**Required work**
Search the material and gather each line with "README" in it.

**Source data**

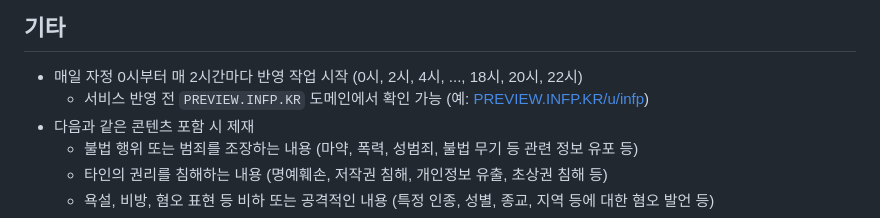
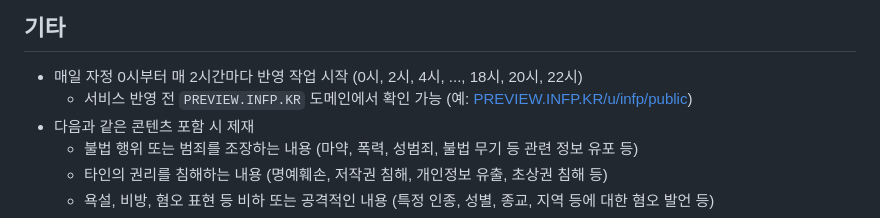
Before and after one commit to OUS-KR/INFP.KR, a Markdown page: README.md, the part around the change. Rendered like a GitHub page.

```diff
--- a/README.md
+++ b/README.md
@@ -45,7 +45,7 @@
 ## 기타
 
 - 매일 자정 0시부터 매 2시간마다 반영 작업 시작 (0시, 2시, 4시, ..., 18시, 20시, 22시)
-  - 서비스 반영 전 `PREVIEW.INFP.KR` 도메인에서 확인 가능 (예: [PREVIEW.INFP.KR/u/infp](https://preview.infp.kr/u/infp))
+  - 서비스 반영 전 `PREVIEW.INFP.KR` 도메인에서 확인 가능 (예: [PREVIEW.INFP.KR/u/infp/public](https://preview.infp.kr/u/infp/public))
 - 다음과 같은 콘텐츠 포함 시 제재
   - 불법 행위 또는 범죄를 조장하는 내용 (마약, 폭력, 성범죄, 불법 무기 등 관련 정보 유포 등)
   - 타인의 권리를 침해하는 내용 (명예훼손, 저작권 침해, 개인정보 유출, 초상권 침해 등)
```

**Your solution**
Before and after one commit to OUS-KR/INFP.KR, a Markdown page: README.md, the part around the change. Rendered like a GitHub page.
--- a/README.md
+++ b/README.md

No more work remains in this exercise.